In the mid-1990s, Evelyn Struthers lovingly cared for her husband while he lived with Parkinson's disease, and the experience inspired her to help others. She donated her time, and millions of dollars, to help the Methodist Hospital Parkinson's Center move to its own building and expand its services to become a nationwide model. After the move happened, she remained a devoted and hands-on volunteer at the Struthers Parkinson's Center.

"At age 85 she would be there in her little pink volunteer jacket with a nametag that said "Evie" feeding people lunch and wiping their mouths and leading them to their next activity," said Dr. Martha Nance, the center's medical director. "No one had any idea that this was the person for whom this building was named."

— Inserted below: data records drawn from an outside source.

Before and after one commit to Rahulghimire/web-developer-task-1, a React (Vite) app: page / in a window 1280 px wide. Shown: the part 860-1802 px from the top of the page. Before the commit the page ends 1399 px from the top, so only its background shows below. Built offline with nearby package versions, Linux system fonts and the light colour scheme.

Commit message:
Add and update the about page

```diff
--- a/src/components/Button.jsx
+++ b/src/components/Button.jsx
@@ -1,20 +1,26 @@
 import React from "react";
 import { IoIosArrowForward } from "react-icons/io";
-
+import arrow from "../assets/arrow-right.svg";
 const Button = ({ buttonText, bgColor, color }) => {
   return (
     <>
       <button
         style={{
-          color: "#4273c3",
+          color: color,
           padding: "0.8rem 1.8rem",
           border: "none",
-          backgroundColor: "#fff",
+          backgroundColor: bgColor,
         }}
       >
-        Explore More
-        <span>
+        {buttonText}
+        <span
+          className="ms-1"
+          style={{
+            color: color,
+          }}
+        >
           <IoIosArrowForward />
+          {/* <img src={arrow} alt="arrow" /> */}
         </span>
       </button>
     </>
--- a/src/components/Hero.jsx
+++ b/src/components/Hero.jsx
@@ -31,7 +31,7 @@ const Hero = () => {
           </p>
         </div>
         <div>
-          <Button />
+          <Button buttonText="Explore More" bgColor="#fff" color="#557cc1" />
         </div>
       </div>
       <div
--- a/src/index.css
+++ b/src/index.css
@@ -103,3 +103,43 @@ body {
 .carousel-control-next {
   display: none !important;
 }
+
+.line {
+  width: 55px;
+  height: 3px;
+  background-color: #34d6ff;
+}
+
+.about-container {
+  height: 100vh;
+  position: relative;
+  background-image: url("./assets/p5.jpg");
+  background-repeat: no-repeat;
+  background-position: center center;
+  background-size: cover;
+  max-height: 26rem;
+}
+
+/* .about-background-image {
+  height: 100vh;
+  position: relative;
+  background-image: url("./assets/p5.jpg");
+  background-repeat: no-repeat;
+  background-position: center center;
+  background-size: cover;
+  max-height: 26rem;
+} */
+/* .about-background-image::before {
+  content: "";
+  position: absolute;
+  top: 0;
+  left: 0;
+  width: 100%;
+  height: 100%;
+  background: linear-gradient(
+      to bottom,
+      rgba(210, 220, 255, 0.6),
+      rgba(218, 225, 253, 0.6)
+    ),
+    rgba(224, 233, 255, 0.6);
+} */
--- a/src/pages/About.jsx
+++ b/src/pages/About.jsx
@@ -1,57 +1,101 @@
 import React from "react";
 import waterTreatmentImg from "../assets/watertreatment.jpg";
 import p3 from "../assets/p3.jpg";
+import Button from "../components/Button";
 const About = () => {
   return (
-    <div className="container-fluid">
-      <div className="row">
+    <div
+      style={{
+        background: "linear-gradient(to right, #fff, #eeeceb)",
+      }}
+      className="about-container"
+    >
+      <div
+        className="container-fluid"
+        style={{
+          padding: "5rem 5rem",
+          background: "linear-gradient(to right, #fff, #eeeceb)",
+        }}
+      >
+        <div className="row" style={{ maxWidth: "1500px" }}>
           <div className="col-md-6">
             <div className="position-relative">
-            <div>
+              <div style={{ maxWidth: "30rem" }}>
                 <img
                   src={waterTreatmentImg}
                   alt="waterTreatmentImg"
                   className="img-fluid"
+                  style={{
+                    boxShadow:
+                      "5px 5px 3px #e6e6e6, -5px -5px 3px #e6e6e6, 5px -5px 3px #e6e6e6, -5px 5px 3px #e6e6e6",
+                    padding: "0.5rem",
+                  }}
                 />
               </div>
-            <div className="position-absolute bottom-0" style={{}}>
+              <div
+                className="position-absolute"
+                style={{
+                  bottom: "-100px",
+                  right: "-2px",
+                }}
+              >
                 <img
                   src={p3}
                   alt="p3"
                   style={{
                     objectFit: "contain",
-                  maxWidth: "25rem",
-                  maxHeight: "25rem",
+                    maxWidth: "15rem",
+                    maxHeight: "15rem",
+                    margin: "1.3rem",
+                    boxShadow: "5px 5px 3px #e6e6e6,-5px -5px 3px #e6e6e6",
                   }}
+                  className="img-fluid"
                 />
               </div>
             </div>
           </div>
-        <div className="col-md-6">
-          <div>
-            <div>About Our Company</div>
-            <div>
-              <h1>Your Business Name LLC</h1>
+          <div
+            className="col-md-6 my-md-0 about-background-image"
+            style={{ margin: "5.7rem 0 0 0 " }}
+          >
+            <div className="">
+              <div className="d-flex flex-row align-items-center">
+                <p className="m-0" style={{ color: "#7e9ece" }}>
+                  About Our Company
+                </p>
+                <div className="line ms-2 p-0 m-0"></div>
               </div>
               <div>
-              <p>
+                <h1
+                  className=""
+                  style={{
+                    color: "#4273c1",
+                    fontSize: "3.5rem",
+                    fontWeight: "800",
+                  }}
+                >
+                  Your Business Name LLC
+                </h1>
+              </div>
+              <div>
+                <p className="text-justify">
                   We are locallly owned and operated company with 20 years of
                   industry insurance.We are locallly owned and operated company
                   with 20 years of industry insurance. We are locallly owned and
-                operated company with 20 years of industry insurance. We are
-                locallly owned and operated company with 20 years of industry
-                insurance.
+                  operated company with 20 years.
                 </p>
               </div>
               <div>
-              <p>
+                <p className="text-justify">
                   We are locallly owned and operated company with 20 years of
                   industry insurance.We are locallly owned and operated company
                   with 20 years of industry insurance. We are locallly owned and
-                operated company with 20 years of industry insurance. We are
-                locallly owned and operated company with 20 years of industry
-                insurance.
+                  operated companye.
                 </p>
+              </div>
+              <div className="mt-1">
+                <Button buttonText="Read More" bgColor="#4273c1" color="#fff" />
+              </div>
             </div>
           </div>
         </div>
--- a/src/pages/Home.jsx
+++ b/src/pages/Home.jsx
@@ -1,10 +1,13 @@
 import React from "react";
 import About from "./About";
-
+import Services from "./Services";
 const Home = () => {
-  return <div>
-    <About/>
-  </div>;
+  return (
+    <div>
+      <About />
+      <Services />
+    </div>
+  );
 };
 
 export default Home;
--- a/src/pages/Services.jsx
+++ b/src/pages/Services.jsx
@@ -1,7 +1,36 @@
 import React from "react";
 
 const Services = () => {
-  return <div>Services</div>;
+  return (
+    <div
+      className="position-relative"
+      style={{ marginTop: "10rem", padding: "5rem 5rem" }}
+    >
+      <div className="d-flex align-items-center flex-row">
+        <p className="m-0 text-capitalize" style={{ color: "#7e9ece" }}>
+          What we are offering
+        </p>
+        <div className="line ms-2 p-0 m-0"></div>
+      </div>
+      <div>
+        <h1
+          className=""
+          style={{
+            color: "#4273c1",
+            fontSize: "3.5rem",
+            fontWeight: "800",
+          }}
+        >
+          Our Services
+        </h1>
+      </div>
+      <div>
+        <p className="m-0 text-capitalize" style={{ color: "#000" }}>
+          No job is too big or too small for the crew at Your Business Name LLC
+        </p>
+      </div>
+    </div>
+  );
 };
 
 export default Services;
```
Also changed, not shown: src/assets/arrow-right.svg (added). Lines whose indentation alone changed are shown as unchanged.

Struthers, of Minneapolis, died at 97 with her family at her bedside at Methodist Hospital on Oct. 29.

She was born in Dunn, N.C., graduated from the University of North Carolina, Greensboro, and taught physical education for several years in Evansville, Ind., where she met Alan Struthers. They married in 1940 and moved to Minneapolis, where they raised four children in a house in the Kenwood neighborhood where they lived for more than 34 years.

"She could get a lot of stuff done, and she knew how to run a household on a tight budget," said her son, Richard Struthers. "She was the grand matriarch of the family."

Like many women of her generation, Struthers stayed home to raise the kids, but was deeply involved in the community. She was a founding member of the HAGS (Housewives Amalgamated Growth Stocks) investment club, the "Bourbon Alley Garden Club" and was a longtime member of Plymouth Congregational Church. She loved to golf and belonged to the Interlachen Country Club, and was the longest-living member of the Woman's Club of Minneapolis. She played golf until age 90 and drove until age 92. Bridge was a passion, and she played in the days just before she died.

Throughout the last decades of her life, she was particularly proud of the work she'd done at the Struthers Parkinson's Center's CREATE program, which provides respite for caregivers, and she remained an active participant on the Center's Community Advisory Board until her death.

"She really leaves a lasting legacy that will help people with Parkinson's and their families for decades to come," said Nance. "We couldn't have done it without her financial support, but also her leadership."

Struthers said that while his mother was deeply committed to the Parkinson's Center, she never let that get in the way of her commitment to her family. For decades, every July she hosted a family gathering at Grand View Lodge in northern Minnesota, where she'd hold court in one of the cabins. There, she could catch up on the latest family happenings. There was always a bridge game going, and she relished the chance to teach the game to her grandchildren.

"One of her last wishes when in hospital was to make sure that Grand View Lodge would be paid for," Struthers said. "She wanted to make sure the family will have at least one more year together — family was most important in her life."

Evie Struthers is survived by her four children, Gale Madsen of Lancaster, Va., Janet Zakrajsheck of Mequon, Wis., Alan Struthers of Sea Girt, N.J., and Richard of Minneapolis, 10 grandchildren, 19 great-grandchildren and a brother, William "Tittle" Tart. She was preceded in death by husband, Alan. Services have been held.